What is the High Court?
The High Court is the third highest court in the UK. It deals with civil cases and appeals of decisions made in lower courts. It is based in London at the Royal Courts of Justice, but it has district registries throughout England and Wales where almost all High Court proceedings may be issued and heard.
High Court cases are usually heard by a single judge, but certain types of hearings – such as criminal appeals and judicial review cases – are assigned to a Divisional Court, a bench of two or more judges. A jury will occasionally sit in the High Court, but only in cases involving defamation, false imprisonment, malicious prosecution and fraud.
Precedent and hierarchy
The High Court is bound by the doctrine of precedent by the decisions of all the courts above it (ie, the Court of Justice of the European Union, the Supreme Court and the Court of Appeal). Any appeal from the decision of a High Court judge is made to the Court of Appeal and then to the Supreme Court. In turn, the High Court’s decisions bind the lower courts (eg, the county court).
High Court judges do not have to follow each others’ decisions, although previous High Court authority is deemed as highly persuasive and they therefore usually do so.

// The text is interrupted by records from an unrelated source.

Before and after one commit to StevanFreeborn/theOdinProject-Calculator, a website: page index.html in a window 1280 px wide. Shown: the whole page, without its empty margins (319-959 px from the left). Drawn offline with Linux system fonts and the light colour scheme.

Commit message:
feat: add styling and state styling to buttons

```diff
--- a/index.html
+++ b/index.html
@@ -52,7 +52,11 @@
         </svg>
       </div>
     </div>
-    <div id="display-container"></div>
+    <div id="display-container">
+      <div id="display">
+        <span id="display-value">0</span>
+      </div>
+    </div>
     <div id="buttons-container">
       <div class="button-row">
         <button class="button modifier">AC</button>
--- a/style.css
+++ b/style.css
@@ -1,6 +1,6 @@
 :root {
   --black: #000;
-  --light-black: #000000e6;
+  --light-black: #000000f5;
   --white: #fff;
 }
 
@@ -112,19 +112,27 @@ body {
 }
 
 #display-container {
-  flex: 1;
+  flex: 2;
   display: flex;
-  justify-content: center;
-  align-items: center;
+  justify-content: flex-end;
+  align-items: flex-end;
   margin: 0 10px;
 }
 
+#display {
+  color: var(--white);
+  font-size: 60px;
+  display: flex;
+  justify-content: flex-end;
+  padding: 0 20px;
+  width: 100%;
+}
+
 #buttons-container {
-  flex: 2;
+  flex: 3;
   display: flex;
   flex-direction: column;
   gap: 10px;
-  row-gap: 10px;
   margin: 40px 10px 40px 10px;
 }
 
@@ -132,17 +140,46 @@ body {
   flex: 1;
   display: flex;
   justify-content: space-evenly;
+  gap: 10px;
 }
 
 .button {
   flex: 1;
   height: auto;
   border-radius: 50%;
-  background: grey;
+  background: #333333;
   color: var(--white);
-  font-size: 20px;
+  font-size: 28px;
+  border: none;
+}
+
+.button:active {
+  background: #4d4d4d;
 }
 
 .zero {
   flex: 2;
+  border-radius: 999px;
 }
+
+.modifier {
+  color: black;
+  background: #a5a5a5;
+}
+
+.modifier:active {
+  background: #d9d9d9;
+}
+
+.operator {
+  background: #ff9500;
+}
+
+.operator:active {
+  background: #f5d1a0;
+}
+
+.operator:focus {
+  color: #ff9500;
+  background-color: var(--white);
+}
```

The three divisions which make up the High Court are the:
- Queen’s Bench Division;
- Chancery Division;
- Family Division.
Queen’s Bench Division
More than 70 judges sit in the Queen’s Bench Division (QBD). It is presided over by the President of the QBD. Its remit is contract and tort cases. QBD judges also preside over specialist matters, such as applications for judicial review and will travel around the country to hear the most important criminal cases in the Crown Court. They also sit in the Employment Appeals Tribunal.
Courts of the QBD include the:
- Commercial Court;
- Technology and Construction Court;
- Mercantile Court;
- Admiralty Court;
- Administrative Court;
- Planning Court.
The Commercial Court deals with complex cases arising out of national and international business disputes. It focuses particularly on insurance and reinsurance, banking and financial markets, commodities, shipping and arbitration.
Technology and Construction Court
The Technology and Construction Court (TCC) has specialist judges who deal with all types of UK and international construction, engineering and technology disputes. It also deals with professional negligence cases involving construction, engineering and technology, environmental issues and public procurement. It was set up in 1998 to replace the Official Referee’s Court.
The London Mercantile Court deals with business disputes of all kinds (although particularly bigger, high value, or more complex cases will be heard by the Commercial Court). Mercantile Courts also operate in regional centres throughout England and Wales. Cases dealt with include commercial contracts, domestic and international sale of goods, commodities trading, insurance and reinsurance, banking, and guarantees, commercial agencies, professional negligence, confidential information and restraint of trade.
The Admiralty Court deals with shipping and maritime disputes, such as collision, salvage, carriage of cargo, limitation and mortgage disputes. It has the power to arrest vessels and cargoes and sell them within England and Wales.
The Administrative Court assesses the lawfulness of the acts and omissions of central and local government, regulatory and disciplinary bodies, inferior courts and tribunals, and other public bodies and officials exercising public functions. It has both a civil and criminal jurisdiction. This supervisory jurisdiction is exercised mainly through the procedure of judicial review.
The Planning Court is part of the Administrative Court which deals with all judicial reviews and statutory challenges involving planning matters. It is overseen by the Planning Liaison Judge.
Currently 18 judges sit in the Chancery Division, which is headed by the Chancellor of the High Court. In addition, in London, there are six Masters, and five Bankruptcy Registrars. There are also several specialist Circuit Judges and District Judges who sit outside London and – in the case of the Circuit Judges – sometimes in London.
This Chancery Division deals with a variety of civil work, including specialist work involving companies, patents and contentious probate.
Courts of the Chancery Division include the:
- Bankrupcty and Companies Courts;
- Patents Court;
- Intellectual Property Enterprise Court (IPEC).
Bankruptcy and Companies Court
The Bankruptcy Court deals with the insolvency of individuals, while the Companies Court deals with the insolvency of companies, applications in company law and applications for the disqualification of company directors. Most of the cases in these courts are dealt with by the five Bankruptcy Registrars.
The Patents Court hears complex cases concerning patents, registered designs and plant varieties.
Intellectual Property Enterprise Court
The Intellectual Property Enterprise Court deals with small and medium sized enterprises and individuals involved in intellectual property disputes (mainly patents, trademarks and passing off, designs and copyright). It hears shorter, less complex, less valuable claims than those heard in the Patents Court and general Chancery Division.
The Family Division deals with all cases relating to children and is the only court that can deal with wardship. It also hears cases involving divorce, probate and medical treatment. It is overseen by the President of the Family Division and has 20 judges. Judges in the Family Division also hear appeals from the family court.